◆ **ASSIGNMENT**
Bring together copies of the lines in the data below that contain the word "size".

Segment Start: LISTED RECORDS

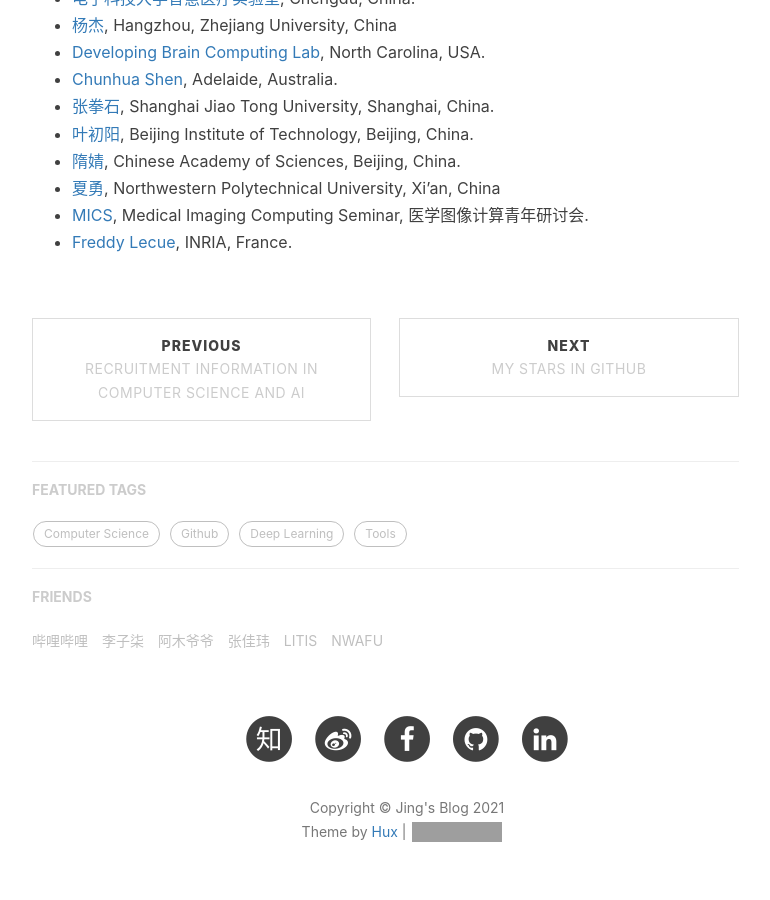
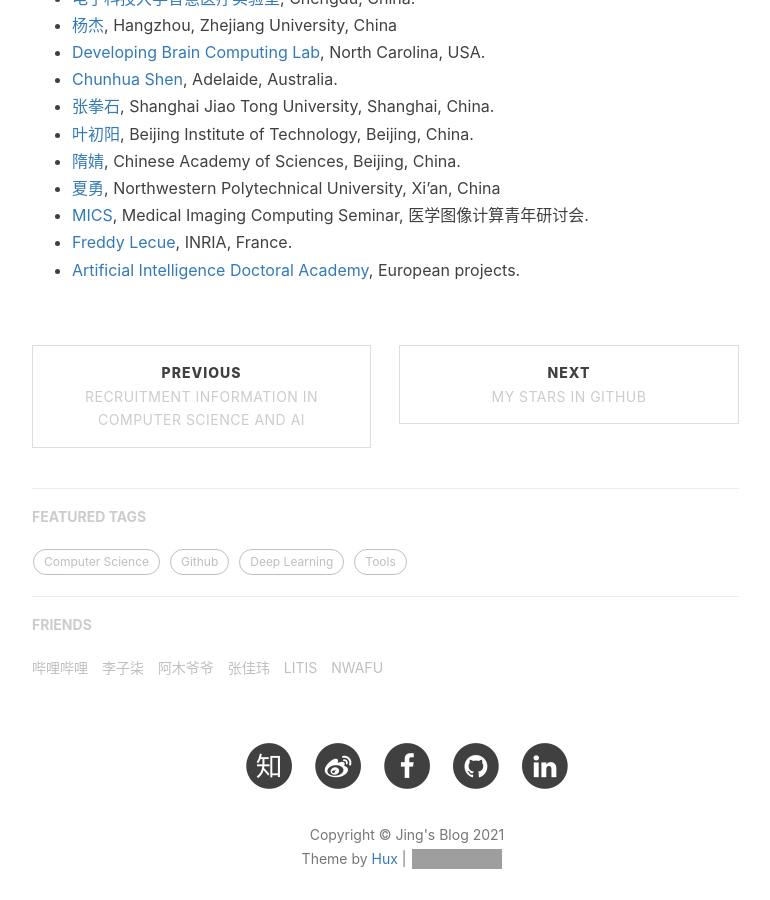
Before and after one commit to jizhang02/jizhang02.github.io, a Jekyll site: the page built from _posts/2020-04-04-lab.markdown, in a window 1280 px wide and 900 px high, scrolled down 1795 px. Shown: the whole window, without its empty margins (233-1003 px from the left). Built offline with Jekyll 4.4.1, drawn with Linux system fonts in a browser that asks for light colours; nearby versions of some CDN libraries; comment, search, counter and statistics services are not loaded; grey boxes are pictures that could not be loaded.

Commit message:
Update 2020-04-04-lab.markdown

```diff
--- a/_posts/2020-04-04-lab.markdown
+++ b/_posts/2020-04-04-lab.markdown
@@ -48,3 +48,4 @@ This post is mainly the information of labs that including medical imaging, and
 * [夏勇](https://teacher.nwpu.edu.cn/yongxia.html), Northwestern Polytechnical University, Xi’an, China
 * [MICS](http://www.mics.net.cn/Index/index.html), Medical Imaging Computing Seminar, 医学图像计算青年研讨会.
 * [Freddy Lecue](http://www-sop.inria.fr/members/Freddy.Lecue/), INRIA, France.
+* [Artificial Intelligence Doctoral Academy](http://www.i-aida.org/), European projects.
```
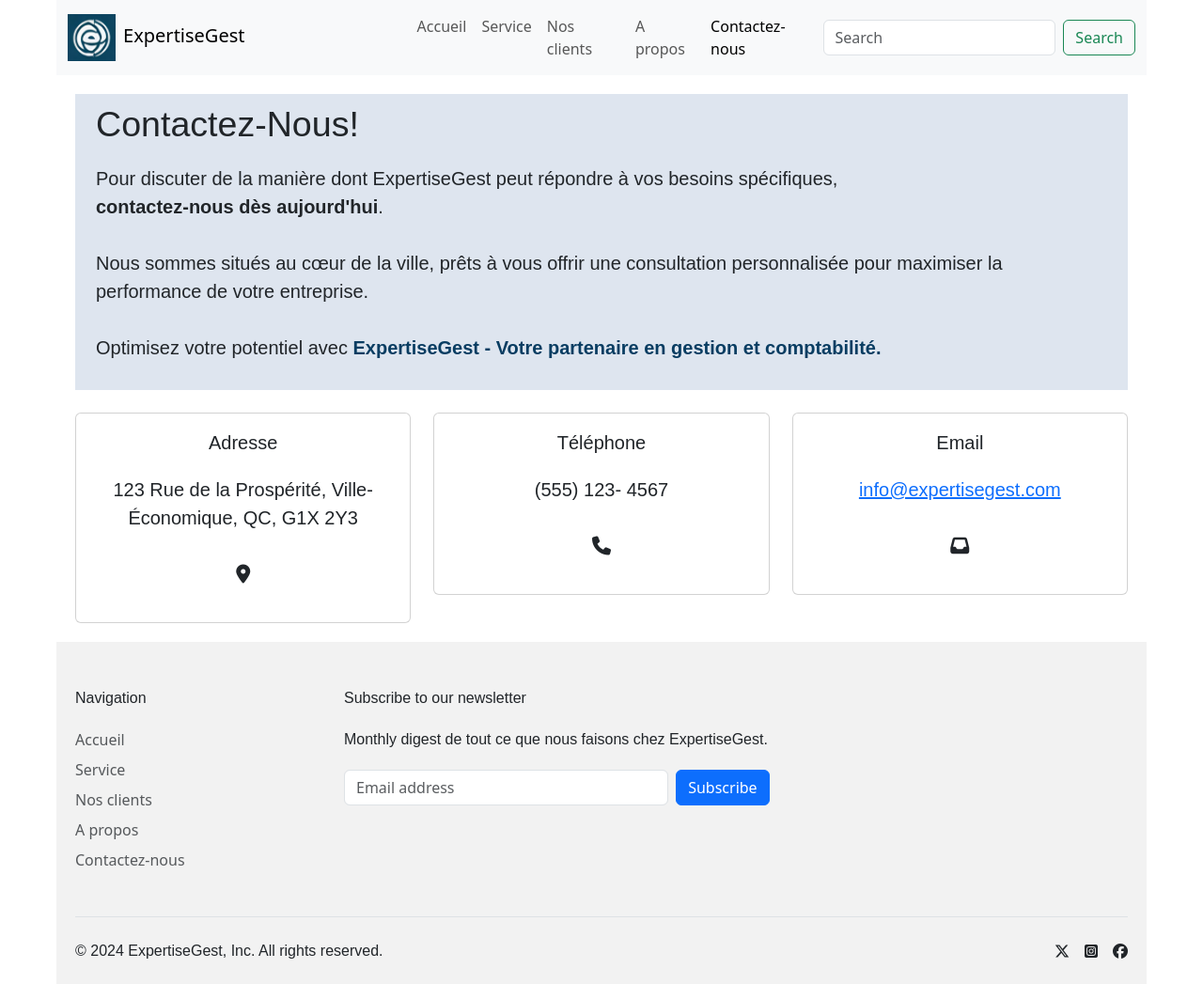
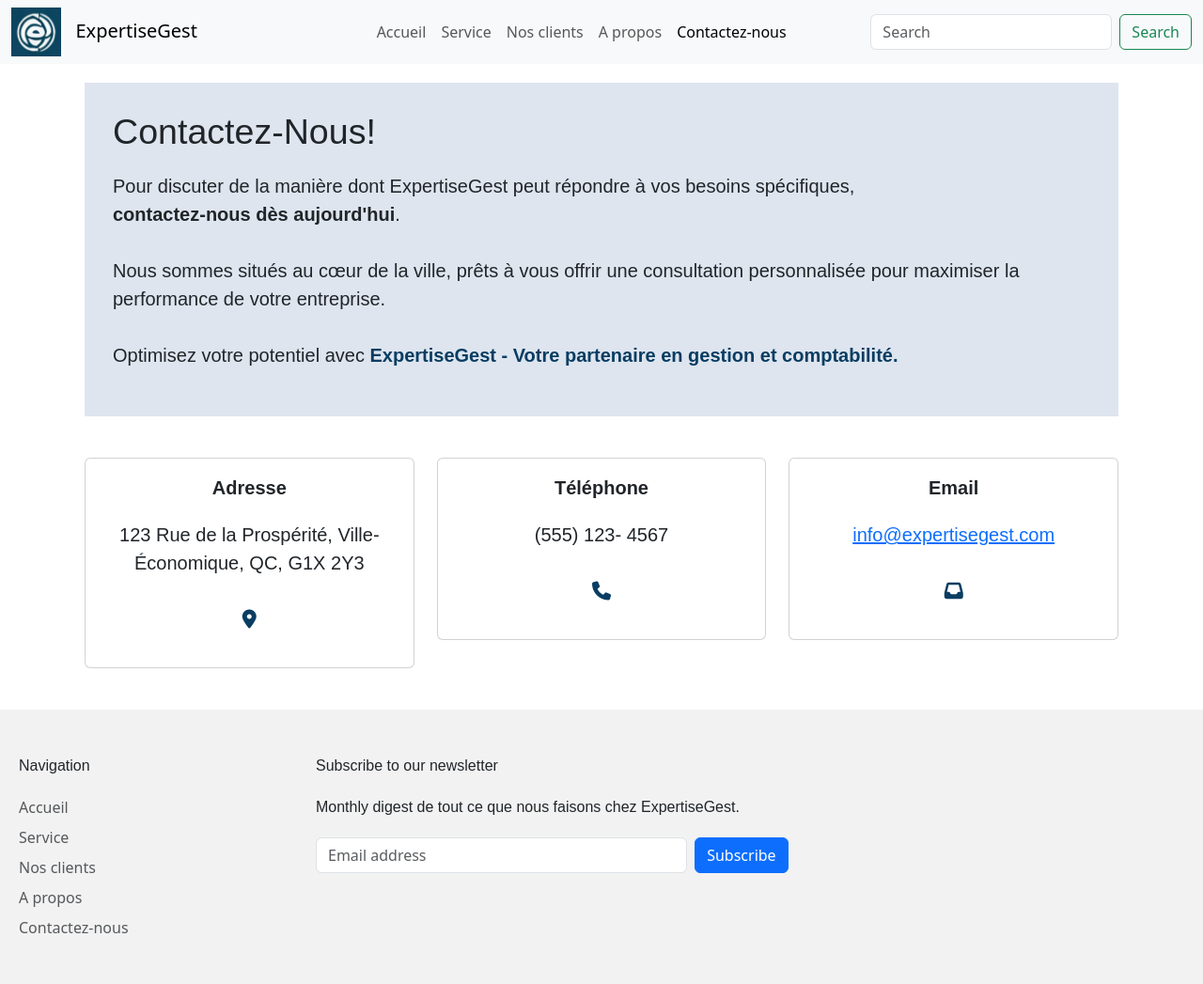
Before and after one commit to mildshield14/RED2041_devoir1, a plain HTML site: page contact.html in a window 1280 px wide. Shown: the top 1047 px of the page at 94% size. Drawn offline with nearby package versions, Linux system fonts and the light colour scheme.

Commit message:
added some more stuff

```diff
--- a/contact.html
+++ b/contact.html
@@ -20,7 +20,12 @@ partagé par une étudiante du cours pendant le cours magistrale
 <!-- Les icones (reseaux sociaux, contact) viennent de FontAwesome -->
 <!-- Lien: https://fontawesome.com -->
 
-<!-- Les images viennent du site https://www.pexels.com -->
+<!-- Les images viennent du site https://www.pexels.com
+
+    sauf celui du logo qui a été généré par une IA générative (extension sur https://www.canva.com)
+    avec le prompt: 'Generate a minimalist and modern logo for an accounting company called ExpertiseGest'
+
+-->
 
 <!-- Deploiment avec GitHub et Netlify-->
 
@@ -37,64 +42,7 @@ partagé par une étudiante du cours pendant le cours magistrale
         <meta name="description" content="">
         <meta name="viewport" content="width=device-width, initial-scale=1">
         <link href="https://cdn.jsdelivr.net/npm/bootstrap@5.3.3/dist/css/bootstrap.min.css" rel="stylesheet" integrity="sha384-QWTKZyjpPEjISv5WaRU9OFeRpok6YctnYmDr5pNlyT2bRjXh0JMhjY6hW+ALEwIH" crossorigin="anonymous">
-        <style>
-
-            .content{
-                padding: 20px;
-            }
-
-            body {
-            max-width: 1200px;
-            margin: 0 auto;
-            padding: 0 20px;
-              }
-
-            /* Apply font styles */
-            p, h1, h2, h3, h4, h5, h6 {
-                font-family: Arial, sans-serif;
-                font-size: 16px;
-                line-height: 1.5;
-                margin-bottom: 20px;
-            }
-
-            #logo_pic{
-            padding: 0px;
-            margin-right: 8px;
-            }
-
-            .navbar_brand{
-                margin-right:5px;
-            }
-
-            .navbar-text{
-            margin-left: -5px;
-            color: black;
-            }
-
-            .display-4{
-                font-size: 235%;
-            }
-
-            b{
-                font-weight: bold;
-            }
-
-            .jumbotron{
-                background-color: rgb(222, 229, 239);
-                padding:10px;
-            }
-
-            .card-body{
-                text-align: center;
-            }
-
-            footer{
-                padding:20px;
-                background-color: rgb(242, 242, 242);
-            }
-
-
-        </style>
+        <link href="styles.css" rel="stylesheet">
     </head>
     <body>
         <!--[if lt IE 7]>
@@ -151,23 +99,22 @@ partagé par une étudiante du cours pendant le cours magistrale
           </nav>
 
 
-
-          <div class="content">
-            <div class="jumbotron jumbotron-fluid">
-                <div class="container">
-                  <h1 class="display-4 title">Contactez-Nous!</h1>
+        <div class="content container">
+          <div class="jumbotron jumbotron-fluid">
+            <div class="container content">
+                  <p class="display-4">Contactez-Nous!</p>
                   <p class="lead">
                     Pour discuter de la manière dont ExpertiseGest peut répondre à vos besoins spécifiques, <br><b>contactez-nous dès aujourd'hui</b>. <br><br>
                     Nous sommes situés au cœur de la ville, prêts à vous offrir une consultation personnalisée pour maximiser la performance de votre entreprise. <br><br>Optimisez votre potentiel avec <b style="color:rgb(9, 61, 98);">ExpertiseGest - Votre partenaire en gestion et comptabilité.</b>
                   </p>
-                </div>
-              </div>
+            </div>
+          </div>
               <br>
 
                 <div class="row">
                 <div class="col-md-4">
                     <div class="card">
-                        <div class="card-body">
+                        <div class="card-body card-body-contact">
                             <h3 class="lead title">Adresse</h3>
                             <p class="lead">123 Rue de la Prospérité, Ville-Économique, QC, G1X 2Y3 <br><br>
                             <span><i class="fa-solid fa-location-dot"></i></span></p>
@@ -177,7 +124,7 @@ partagé par une étudiante du cours pendant le cours magistrale
 
                 <div class="col-md-4">
                     <div class="card">
-                        <div class="card-body">
+                        <div class="card-body card-body-contact">
                             <h3 class="lead title">Téléphone</h3>
                             <p class="lead">(555) 123- 4567 <br><br>
                                <span><i class="fa-solid fa-phone"></i></span>
@@ -188,7 +135,7 @@ partagé par une étudiante du cours pendant le cours magistrale
 
                 <div class="col-md-4">
                     <div class="card">
-                        <div class="card-body">
+                        <div class="card-body card-body-contact">
                             <h3 class="lead title">Email</h3>
                             <p class="lead"> <a href="mailto:info@expertisegest.com">info@expertisegest.com</a> <br><br>
                                 <span><i class="fa-solid fa-inbox"></i></span>
@@ -197,7 +144,7 @@ partagé par une étudiante du cours pendant le cours magistrale
                     </div>
                 </div>
             </div>
-
+            <br>
 
         </div>
 
--- /dev/null
+++ b/styles.css
@@ -0,0 +1,109 @@
+/* CSS general */
+.content{
+    padding: 20px;
+}
+
+
+content {
+    max-width: 1200px;
+    margin: 0 auto;
+    padding: 0 20px;
+}
+
+/* Apply font styles */
+p, h1, h2, h3, h4, h5, h6 {
+    font-family: Arial, sans-serif;
+    font-size: 16px;
+    line-height: 1.5;
+    margin-bottom: 20px;
+}
+
+#logo_pic{
+padding: 0px;
+margin-right: 8px;
+}
+
+
+.navbar-text{
+margin-left: -5px;
+color: black;
+}
+
+footer{
+padding:20px;
+background-color: rgb(242, 242, 242);
+}
+
+/* CSS pour review.html */<div class="jumbotron jumbotron-fluid">
+            <div class="container content">
+            <h1 class="display-4">A propos</h1>
+            <p class="lead">
+.review-image {
+    max-width: 100%;
+    height: auto;
+    transition: transform 0.5s ease;
+}
+
+.review{
+
+    align-content: center;
+}
+
+
+/* CSS pour service.html */
+span{
+    color: rgb(9, 61, 98);
+ }
+
+ b{
+    font-weight: bold;
+ }
+
+ .title{
+    font-weight: bold;
+ }
+
+
+ /* CSS pour contact.html */
+ .jumbotron{
+    background-color: rgb(222, 229, 239);
+    padding:10px;
+    margin-bottom: 20px;
+}
+
+.card-body-contact{
+    text-align: center;
+}
+
+
+/* CSS pour about.html */
+.carousel-control-prev-icon
+{
+ margin-bottom: 85px;
+ background-color: rgb(127, 139, 146);
+}
+
+.carousel-control-next-icon
+{
+margin-bottom: 85px;
+background-color: rgb(127, 139, 146);
+}
+
+ .carousel-control-prev,
+ .carousel-control-next {
+ font-weight: bold;
+
+ }
+
+ .navbar-text{
+     margin-left: 2px;
+     color: black;
+ }
+
+ .navbar_brand{
+     margin-right:5px;
+ }
+
+ .display-4{
+         font-size: 235%;
+ }
```
Also changed, not shown: about.html (+17 -84 lines), home.html (+9 -56 lines), index.html (+6 -2 lines), review.html (+16 -63 lines), service.html (+7 -59 lines).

Segment End: LISTED RECORDS

◆ **ANSWER FOR THIS EXERCISE**
Before and after one commit to mildshield14/RED2041_devoir1, a plain HTML site: page contact.html in a window 1280 px wide. Shown: the top 1047 px of the page at 94% size. Drawn offline with nearby package versions, Linux system fonts and the light colour scheme.
-                font-size: 16px;
-                font-size: 235%;
+    font-size: 16px;
+         font-size: 235%;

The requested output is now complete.